The Internet is becoming an important part of the classroom experience. As Eric Gracyalny, the college’s webmaster, explains, the college uses two course homepage authoring systems, WebCT and a simpler version called eCOW. Both systems use online forms to generate a homepage from which professors can distribute information to students. WebCT even allows online quizzes, chats and grade books, but as Gracyalny explained, using the bells and whistles associated with these functions is not always intuitive.

Gracyalny noted that eCOW is much easier to use. “The eCOW system is primarily a mechanism for instructors to communicate with their students by placing files online for students to download, e-mailing, participating in electronic message boards and forums,” said Gracyalny. “During the Fall 2000 semester, there were 140 eCOW homepages being maintained by faculty and staff.”

An informal survey of College of Engineering undergraduate students revealed that advances like eCOW have a dramatic impact on their education. Of those surveyed, nearly 70 percent use the Internet on a weekly basis for their classes and 100 percent said that the web was a useful educational tool in engineering classes.

Reza Wuisan, a senior industrial engineering major, explained that he uses the Internet every day to prepare for his engineering classes. “The Internet’s a useful tool because it offers so much information,” said Wuisan. “Electronic access to the library makes it easy to find scientific journals and book reviews.”

Thomas Murray, director of Kurt F. Wendt Library, explained that UW-Madison libraries, including Wendt, offer science and engineering literature to faculty and students in ways very different than a decade ago. “All major indexes and abstracts of journal articles are available to the campus via the web. So too are several thousand electronic versions of journals; campus libraries also have purchased several thousand web-accessible electronic books,” said Murray.

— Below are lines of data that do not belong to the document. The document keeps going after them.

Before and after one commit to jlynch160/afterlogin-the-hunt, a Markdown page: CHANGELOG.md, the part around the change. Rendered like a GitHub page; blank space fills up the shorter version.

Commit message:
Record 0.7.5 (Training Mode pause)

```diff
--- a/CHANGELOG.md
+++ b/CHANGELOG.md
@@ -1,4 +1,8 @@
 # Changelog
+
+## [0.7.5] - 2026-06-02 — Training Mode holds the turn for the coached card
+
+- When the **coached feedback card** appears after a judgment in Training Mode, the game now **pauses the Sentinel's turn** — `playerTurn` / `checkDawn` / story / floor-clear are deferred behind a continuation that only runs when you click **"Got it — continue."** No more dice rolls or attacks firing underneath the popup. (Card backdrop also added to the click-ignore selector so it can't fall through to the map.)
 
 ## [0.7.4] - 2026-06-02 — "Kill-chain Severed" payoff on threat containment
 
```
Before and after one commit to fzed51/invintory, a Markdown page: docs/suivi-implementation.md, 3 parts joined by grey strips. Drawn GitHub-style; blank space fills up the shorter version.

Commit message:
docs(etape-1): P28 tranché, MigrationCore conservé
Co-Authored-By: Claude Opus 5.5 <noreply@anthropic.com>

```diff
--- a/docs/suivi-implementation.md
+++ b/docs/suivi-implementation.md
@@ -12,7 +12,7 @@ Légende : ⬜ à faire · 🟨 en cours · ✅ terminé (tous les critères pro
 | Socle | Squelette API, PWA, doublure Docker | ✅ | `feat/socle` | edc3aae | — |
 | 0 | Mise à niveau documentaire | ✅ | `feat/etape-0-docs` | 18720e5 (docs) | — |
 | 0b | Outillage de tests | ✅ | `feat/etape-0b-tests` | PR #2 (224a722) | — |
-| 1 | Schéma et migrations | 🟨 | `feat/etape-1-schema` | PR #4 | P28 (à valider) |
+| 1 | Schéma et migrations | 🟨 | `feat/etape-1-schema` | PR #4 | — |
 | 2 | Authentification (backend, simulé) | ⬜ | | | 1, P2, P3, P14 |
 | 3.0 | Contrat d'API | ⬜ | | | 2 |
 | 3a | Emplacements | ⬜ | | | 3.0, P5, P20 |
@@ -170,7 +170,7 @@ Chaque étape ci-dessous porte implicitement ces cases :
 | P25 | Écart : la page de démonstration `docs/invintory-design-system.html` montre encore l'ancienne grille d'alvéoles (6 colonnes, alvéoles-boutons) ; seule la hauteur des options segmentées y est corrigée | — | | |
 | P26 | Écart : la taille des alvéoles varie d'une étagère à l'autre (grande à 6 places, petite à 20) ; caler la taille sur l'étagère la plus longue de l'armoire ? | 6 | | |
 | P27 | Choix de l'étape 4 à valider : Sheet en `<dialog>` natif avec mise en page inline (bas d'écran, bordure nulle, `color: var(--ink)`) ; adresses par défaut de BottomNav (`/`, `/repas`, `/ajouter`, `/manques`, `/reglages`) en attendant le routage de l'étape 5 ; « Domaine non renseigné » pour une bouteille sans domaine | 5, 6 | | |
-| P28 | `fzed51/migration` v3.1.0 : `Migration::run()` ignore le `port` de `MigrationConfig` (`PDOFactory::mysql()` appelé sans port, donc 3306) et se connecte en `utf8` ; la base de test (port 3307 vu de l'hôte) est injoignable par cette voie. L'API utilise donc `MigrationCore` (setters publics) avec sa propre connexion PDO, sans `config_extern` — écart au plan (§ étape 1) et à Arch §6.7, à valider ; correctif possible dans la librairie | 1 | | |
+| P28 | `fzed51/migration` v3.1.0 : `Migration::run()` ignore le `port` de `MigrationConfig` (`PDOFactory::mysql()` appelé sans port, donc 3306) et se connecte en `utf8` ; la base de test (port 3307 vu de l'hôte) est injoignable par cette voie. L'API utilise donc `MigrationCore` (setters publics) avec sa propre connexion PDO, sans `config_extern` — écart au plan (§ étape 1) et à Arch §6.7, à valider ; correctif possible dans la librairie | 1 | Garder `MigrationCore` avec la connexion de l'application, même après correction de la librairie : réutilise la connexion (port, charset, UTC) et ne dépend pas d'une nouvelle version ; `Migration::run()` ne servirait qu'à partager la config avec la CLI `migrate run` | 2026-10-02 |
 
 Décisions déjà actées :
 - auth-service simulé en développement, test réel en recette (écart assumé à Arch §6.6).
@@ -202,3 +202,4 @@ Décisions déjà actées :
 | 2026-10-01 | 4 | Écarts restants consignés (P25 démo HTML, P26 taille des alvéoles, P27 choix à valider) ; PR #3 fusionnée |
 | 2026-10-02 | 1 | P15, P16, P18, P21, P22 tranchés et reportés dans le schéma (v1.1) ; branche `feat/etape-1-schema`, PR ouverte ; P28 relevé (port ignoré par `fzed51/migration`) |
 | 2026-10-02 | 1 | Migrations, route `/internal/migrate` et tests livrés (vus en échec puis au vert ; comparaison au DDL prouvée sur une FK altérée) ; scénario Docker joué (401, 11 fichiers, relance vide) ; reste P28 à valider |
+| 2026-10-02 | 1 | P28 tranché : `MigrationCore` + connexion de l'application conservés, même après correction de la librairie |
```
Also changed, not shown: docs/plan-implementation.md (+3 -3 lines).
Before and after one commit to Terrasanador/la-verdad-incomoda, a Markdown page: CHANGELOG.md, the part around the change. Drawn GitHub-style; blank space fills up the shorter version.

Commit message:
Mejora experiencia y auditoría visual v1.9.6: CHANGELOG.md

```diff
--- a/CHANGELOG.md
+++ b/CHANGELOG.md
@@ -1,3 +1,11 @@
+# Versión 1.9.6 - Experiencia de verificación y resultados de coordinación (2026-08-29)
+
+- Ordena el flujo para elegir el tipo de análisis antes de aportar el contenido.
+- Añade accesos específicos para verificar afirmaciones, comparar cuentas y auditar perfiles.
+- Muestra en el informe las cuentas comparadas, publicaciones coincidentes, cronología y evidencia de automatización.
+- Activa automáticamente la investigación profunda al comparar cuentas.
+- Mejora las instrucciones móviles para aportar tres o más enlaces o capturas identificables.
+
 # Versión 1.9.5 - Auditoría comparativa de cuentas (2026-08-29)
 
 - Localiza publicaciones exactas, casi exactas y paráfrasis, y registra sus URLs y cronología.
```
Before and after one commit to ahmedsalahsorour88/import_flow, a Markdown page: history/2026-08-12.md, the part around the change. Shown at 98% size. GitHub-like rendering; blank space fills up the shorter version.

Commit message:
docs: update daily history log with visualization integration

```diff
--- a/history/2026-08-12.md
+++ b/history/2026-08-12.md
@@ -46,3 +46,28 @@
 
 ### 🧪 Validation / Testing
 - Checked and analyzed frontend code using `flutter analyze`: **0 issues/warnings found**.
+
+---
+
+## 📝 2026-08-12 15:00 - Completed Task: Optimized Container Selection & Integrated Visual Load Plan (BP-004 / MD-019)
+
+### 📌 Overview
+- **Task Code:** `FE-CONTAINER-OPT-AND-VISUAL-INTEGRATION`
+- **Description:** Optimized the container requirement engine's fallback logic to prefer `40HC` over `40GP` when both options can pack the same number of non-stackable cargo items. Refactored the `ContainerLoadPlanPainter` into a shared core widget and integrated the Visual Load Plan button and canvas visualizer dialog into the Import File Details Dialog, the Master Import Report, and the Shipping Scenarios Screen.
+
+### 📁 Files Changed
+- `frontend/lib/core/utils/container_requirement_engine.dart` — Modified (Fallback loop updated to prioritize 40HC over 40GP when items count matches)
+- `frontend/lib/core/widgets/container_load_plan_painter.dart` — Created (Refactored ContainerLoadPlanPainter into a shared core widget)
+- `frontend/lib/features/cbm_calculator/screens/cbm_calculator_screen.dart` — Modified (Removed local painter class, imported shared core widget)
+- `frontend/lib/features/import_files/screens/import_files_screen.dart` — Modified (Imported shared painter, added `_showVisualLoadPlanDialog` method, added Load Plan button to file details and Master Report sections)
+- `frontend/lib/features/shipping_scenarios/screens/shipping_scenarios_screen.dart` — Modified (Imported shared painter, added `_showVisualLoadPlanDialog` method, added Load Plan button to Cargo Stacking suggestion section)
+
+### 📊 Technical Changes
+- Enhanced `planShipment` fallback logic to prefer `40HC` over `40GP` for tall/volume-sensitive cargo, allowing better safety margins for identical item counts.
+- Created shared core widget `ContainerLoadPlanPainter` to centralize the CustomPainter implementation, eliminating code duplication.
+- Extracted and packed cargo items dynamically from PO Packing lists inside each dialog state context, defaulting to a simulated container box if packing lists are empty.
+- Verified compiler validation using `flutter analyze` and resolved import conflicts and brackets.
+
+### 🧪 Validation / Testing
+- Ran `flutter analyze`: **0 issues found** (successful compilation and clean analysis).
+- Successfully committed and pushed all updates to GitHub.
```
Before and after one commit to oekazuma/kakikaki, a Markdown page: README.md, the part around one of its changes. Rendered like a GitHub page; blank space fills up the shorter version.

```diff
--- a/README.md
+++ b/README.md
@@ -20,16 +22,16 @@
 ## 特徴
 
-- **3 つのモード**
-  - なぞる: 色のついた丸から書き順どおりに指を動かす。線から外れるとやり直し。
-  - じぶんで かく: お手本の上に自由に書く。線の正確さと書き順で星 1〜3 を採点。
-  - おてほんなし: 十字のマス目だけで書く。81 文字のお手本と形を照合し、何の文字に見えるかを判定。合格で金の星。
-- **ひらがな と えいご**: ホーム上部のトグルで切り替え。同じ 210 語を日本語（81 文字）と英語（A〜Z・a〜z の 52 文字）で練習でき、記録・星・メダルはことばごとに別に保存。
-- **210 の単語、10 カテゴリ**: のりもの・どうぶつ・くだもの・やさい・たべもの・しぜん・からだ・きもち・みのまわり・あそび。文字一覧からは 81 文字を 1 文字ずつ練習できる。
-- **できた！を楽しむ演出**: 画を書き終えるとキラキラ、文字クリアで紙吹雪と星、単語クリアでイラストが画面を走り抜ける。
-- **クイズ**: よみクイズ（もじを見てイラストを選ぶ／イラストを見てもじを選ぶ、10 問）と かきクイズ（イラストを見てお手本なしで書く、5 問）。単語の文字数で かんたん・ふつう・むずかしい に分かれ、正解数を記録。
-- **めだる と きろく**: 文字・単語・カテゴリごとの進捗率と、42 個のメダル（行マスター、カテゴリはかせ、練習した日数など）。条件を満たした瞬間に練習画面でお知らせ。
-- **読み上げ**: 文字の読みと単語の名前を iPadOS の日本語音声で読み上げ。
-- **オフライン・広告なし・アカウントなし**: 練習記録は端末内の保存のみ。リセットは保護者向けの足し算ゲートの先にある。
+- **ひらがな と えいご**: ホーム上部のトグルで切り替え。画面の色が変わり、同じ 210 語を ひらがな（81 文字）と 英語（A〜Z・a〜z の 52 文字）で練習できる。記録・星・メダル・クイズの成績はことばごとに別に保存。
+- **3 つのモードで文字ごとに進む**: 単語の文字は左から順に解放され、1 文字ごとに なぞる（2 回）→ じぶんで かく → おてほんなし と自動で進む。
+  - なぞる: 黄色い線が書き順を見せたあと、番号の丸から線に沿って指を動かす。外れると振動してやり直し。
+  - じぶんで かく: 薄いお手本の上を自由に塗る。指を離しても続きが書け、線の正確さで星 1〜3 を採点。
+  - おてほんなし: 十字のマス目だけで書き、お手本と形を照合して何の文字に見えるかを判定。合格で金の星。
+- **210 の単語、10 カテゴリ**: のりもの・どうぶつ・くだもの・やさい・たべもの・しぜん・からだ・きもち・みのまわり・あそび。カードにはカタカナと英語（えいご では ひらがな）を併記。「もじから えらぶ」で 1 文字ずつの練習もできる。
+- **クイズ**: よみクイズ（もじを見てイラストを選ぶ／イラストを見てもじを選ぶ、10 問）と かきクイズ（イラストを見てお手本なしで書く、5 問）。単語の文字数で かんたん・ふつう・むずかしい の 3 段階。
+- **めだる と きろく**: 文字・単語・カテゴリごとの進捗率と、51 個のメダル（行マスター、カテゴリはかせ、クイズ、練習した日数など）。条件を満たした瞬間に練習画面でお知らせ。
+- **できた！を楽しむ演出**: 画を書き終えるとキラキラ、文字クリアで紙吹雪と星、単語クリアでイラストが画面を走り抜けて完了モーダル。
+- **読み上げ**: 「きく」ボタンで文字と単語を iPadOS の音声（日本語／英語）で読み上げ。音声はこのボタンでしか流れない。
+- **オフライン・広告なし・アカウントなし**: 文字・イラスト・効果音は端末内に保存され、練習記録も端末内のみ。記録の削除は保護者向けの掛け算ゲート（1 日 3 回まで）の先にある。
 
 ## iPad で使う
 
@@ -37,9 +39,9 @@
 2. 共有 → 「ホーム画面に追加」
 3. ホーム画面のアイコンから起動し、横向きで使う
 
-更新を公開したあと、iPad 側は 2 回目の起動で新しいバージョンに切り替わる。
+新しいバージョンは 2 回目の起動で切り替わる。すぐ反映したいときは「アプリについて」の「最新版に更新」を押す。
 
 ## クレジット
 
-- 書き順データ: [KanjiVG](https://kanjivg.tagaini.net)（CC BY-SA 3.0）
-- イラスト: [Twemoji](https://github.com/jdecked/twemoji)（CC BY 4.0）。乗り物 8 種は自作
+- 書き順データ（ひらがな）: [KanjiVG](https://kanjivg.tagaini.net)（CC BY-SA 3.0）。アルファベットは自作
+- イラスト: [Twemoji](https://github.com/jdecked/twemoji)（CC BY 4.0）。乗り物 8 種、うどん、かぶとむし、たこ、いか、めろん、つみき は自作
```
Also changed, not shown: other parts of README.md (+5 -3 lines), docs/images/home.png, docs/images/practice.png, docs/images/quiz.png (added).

To help with the resulting information overload for faculty and students, Wendt Library will soon offer a prototype ‘web portal’ system. This will permit a library user to customize a library homepage and include links to just those indexes, e-journals, and other resources of most interest to that individual.

From online applications for admission to information on college graduation and everything in between, the College of Engineering’s high-speed connection to the Internet is greatly improving the quality of education. To learn more about how the college uses the web, visit